Multiplied by the Average number of months or years they continue to be customers.
Minus the initial cost of acquisition
CLV = $2,000 (profit) x 2 (years) – $200 (acquisition) = $4,800
About as simple as it gets but possibly the most misunderstood of KPIs. Essentially the more leads you generate through marketing the more chances you have to generate more revenue, right?
Leads are as important to sales as water is to plants, however the number is often seen as the most important indicator. Marketing = x amount of leads generated = success. Fundamentally this is flawed – leads are easy to generate as long as your definition is flexible. Leads are not created equal. Focusing on Sales Qualified Leads (SQL) instead of Marketing Qualified Leads as the determining factor in marketing success will focus efforts to find and engage those customers more likely to become customers.
Website visitors to SQL leads
For many businesses, the vast proportion of leads(SQL) will have developed, at least in the initial stages from the website. However, the number of visitors to actual qualified leads will be numbingly low. An estimated 96% of users will leave your site without any type of engagement, download or enquiry, let alone evolve into an SQL. Tracking those few engagements that become fully fledged Sales Qualified Leads will encourage website content, messages and propositions to focus more on leveraging data to target demographics and behaviors of users more likely to convert.
Conversion rates often focus on total visitors across your entire website. Although this is useful for looking at content as a whole it, can lull into a false sense of success - particularly with websites with lots of content. Homepages are your primary pitch. They are also in the vast majority of cases the highest ranked landing page, and as such, the largest volume of users arrive there. This key indicator is crucial for not only capturing the maximum number of leads in the shortest period of time - but also for assessing that your pitch is aligned to visitor's interest or need.

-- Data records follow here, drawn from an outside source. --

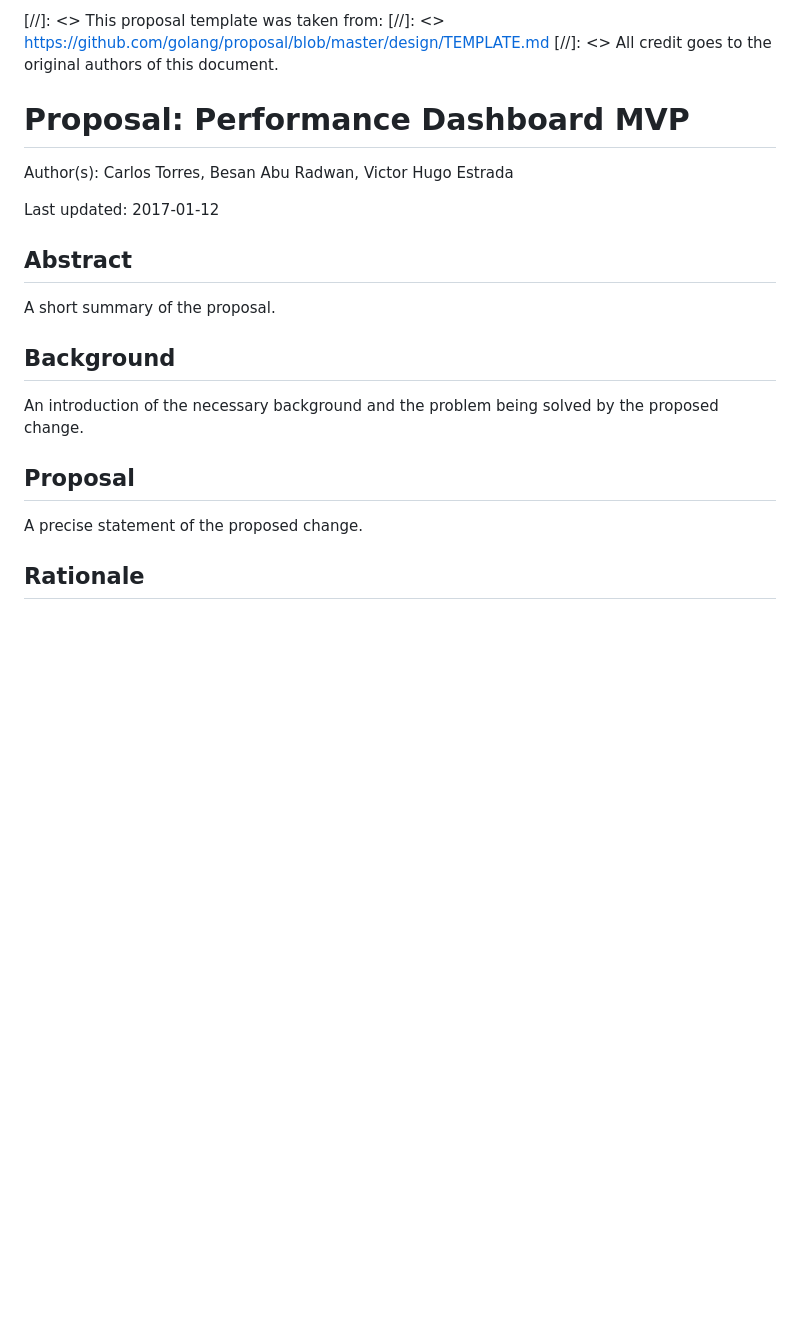
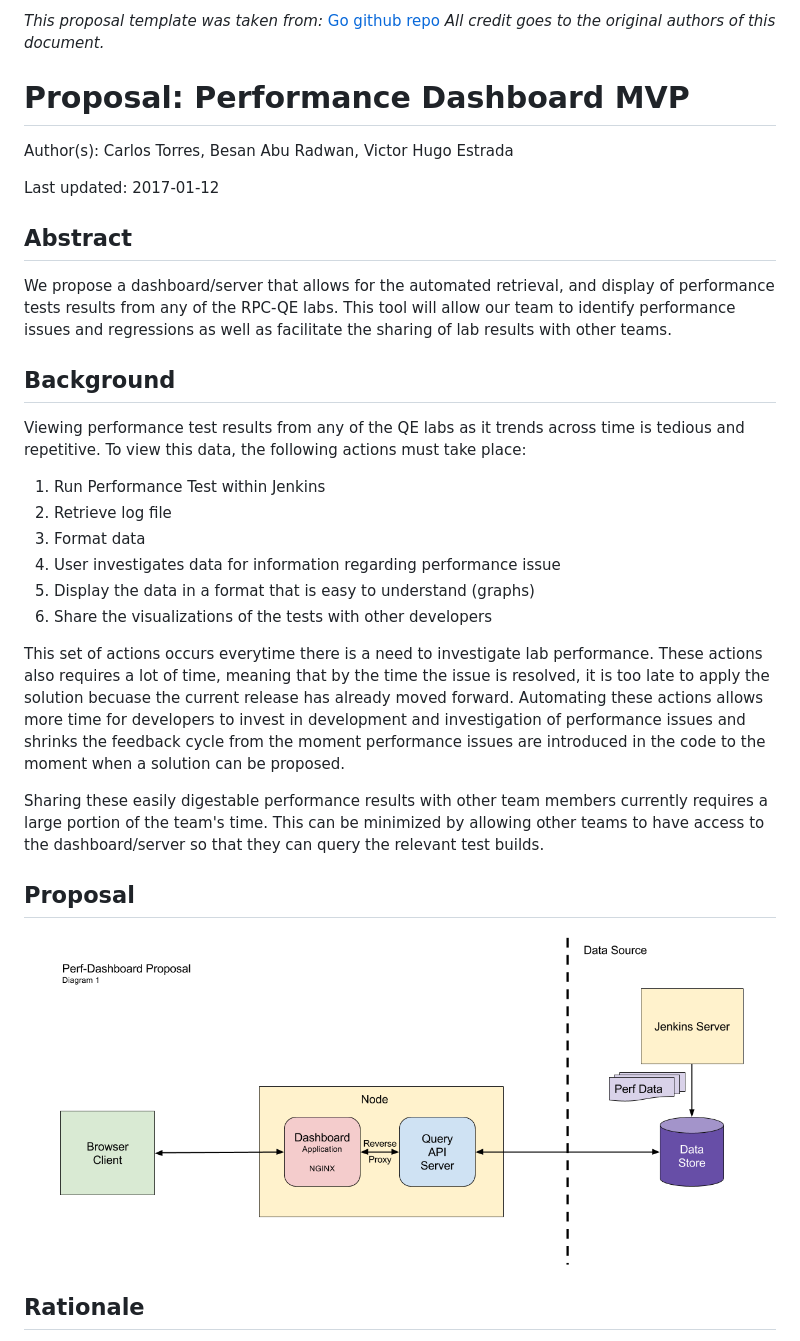
Before and after one commit to vhe182/rpc-perf-dash, a Markdown page: docs/proposals/mvp-dashboard-design.md, the part around the change. Rendered like a GitHub page; pictures changed too: docs/images/perf-dash-proposal-diagram.png (added); blank space fills up the shorter version.

Commit message:
Initiate a proposal for the perf-dash (#5)
* Write Abstract and Background section proposal

Also included the call for the diagram.

* Create diagram for architecture of proposal

* Fix broken link to diagram 1

Forgot about relative path...

* proposal: Make first set of requested changes

1. Made the change concerning the actions the system does: retrieve
and display
1. I mean "format" as, the manner of displaying the data is changed
from a json return, to a graph.
1. runs -> results
1. Changed the wording so that it is understood that this
tool is for all labs. I will change the wording about 'investigation'
to identifying regressions. So this would be a monitoring system.

* proposal: Make changes as requested in review

1. Generalize "performance lab" to all QE labs
1. Update list of actions so that it better reflects actual steps

* proposal: Make changes as requested in review

1. Add line talking about the cost that taking manual actions has
on finding performance issues
1. Change the wording to mention shortening of the feedback cycle.

```diff
--- a/docs/proposals/mvp-dashboard-design.md
+++ b/docs/proposals/mvp-dashboard-design.md
@@ -1,6 +1,6 @@
-[//]: <> This proposal template was taken from:
-[//]: <> https://github.com/golang/proposal/blob/master/design/TEMPLATE.md
-[//]: <> All credit goes to the original authors of this document.
+*This proposal template was taken from:*
+[Go github repo](https://github.com/golang/proposal/blob/master/design/TEMPLATE.md)
+*All credit goes to the original authors of this document.*
 
 # Proposal: Performance Dashboard MVP
 
@@ -10,16 +10,40 @@ Last updated: 2017-01-12
 
 ## Abstract
 
-A short summary of the proposal.
+We propose a dashboard/server that allows for the automated retrieval, and
+display of performance tests results from any of the RPC-QE labs. This tool
+will allow our team to identify performance issues and regressions as well as
+facilitate the sharing of lab results with other teams.
 
 ## Background
 
-An introduction of the necessary background and the problem being solved by
-the proposed change.
+Viewing performance test results from any of the QE labs as it trends across
+time is tedious and repetitive. To view this data, the following actions must
+take place:
+
+1. Run Performance Test within Jenkins
+1. Retrieve log file
+1. Format data
+1. User investigates data for information regarding performance issue
+1. Display the data in a format that is easy to understand (graphs)
+1. Share the visualizations of the tests with other developers
+
+This set of actions occurs everytime there is a need to investigate lab
+performance. These actions also requires a lot of time, meaning that by the
+time the issue is resolved, it is too late to apply the solution becuase the
+current release has already moved forward. Automating these actions allows more
+time for developers to invest in development and investigation of performance
+issues and shrinks the feedback cycle from the moment performance issues are
+introduced in the code to the moment when a solution can be proposed.
+
+Sharing these easily digestable performance results with other team members
+currently requires a large portion of the team's time.  This can be minimized
+by allowing other teams to have access to the dashboard/server so that they
+can query the relevant test builds.
 
 ## Proposal
 
-A precise statement of the proposed change.
+![Diagram 1](../images/perf-dash-proposal-diagram.png)
 
 ## Rationale
 
```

Marketing is an investment and as such the marketing budget comes under constant scrutiny for its anticipated returns. Luckily when tracking online ROI, data and tools are widely available to quickly assess the performance of online Ads across the spectrum of search engine and Social media channels. This KPI needs constant monitoring so that decisions can be made as to which channels need optimizing. Actions can then be taken to increase or reduce budgets that increase the online ROI.

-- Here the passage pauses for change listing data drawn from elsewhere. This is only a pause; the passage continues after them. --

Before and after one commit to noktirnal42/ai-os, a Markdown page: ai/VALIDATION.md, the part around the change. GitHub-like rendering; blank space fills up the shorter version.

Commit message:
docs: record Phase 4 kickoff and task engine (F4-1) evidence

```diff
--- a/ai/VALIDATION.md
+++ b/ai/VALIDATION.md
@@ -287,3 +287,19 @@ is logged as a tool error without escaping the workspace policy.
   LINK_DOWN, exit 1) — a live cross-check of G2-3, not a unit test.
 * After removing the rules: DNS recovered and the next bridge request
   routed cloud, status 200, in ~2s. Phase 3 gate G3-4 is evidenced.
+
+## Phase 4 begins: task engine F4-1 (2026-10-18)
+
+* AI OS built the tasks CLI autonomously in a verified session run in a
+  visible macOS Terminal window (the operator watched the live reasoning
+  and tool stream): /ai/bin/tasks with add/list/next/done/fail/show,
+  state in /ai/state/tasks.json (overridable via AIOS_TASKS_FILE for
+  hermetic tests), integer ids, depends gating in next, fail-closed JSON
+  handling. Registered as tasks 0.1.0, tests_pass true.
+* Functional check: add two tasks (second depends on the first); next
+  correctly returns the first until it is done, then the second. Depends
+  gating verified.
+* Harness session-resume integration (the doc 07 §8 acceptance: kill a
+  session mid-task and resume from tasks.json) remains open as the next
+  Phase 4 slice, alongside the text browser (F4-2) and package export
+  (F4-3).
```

Organic SEO is a constant and evolving task. All aimed at attracting visitors naturally to your site who have used a search engine to search for your product or service based on a specific need. Organic search visitors are not directly related to advertising cost as they have not come through any kind of PPC mechanism, additionally they will be the largest volume of your visitors. So, it makes sense to concentrate on improving the performance of organic search, not least because it is the most cost-effective way to get potential customers to purchase.
Negative Social Media Mentions
Nearly every business will at some point generate negative reviews or comments. Its just part of the course of trading. However, generating excessive negativity on social media channels can have the impact of destroying brand reputation to the point of driving a company out of business.
Although every touch point with a customer has the potential to cause a negative user experience, ultimately, it falls to marketing to assess any potential damage and respond. Having a good process to track and report on this KPI is a good first step, along with a nominated person to handle the one to one response.
This KPI can also offer insights into process problems with the goods or service, customer service issue or even misleading marketing claims and unsavory sales practices.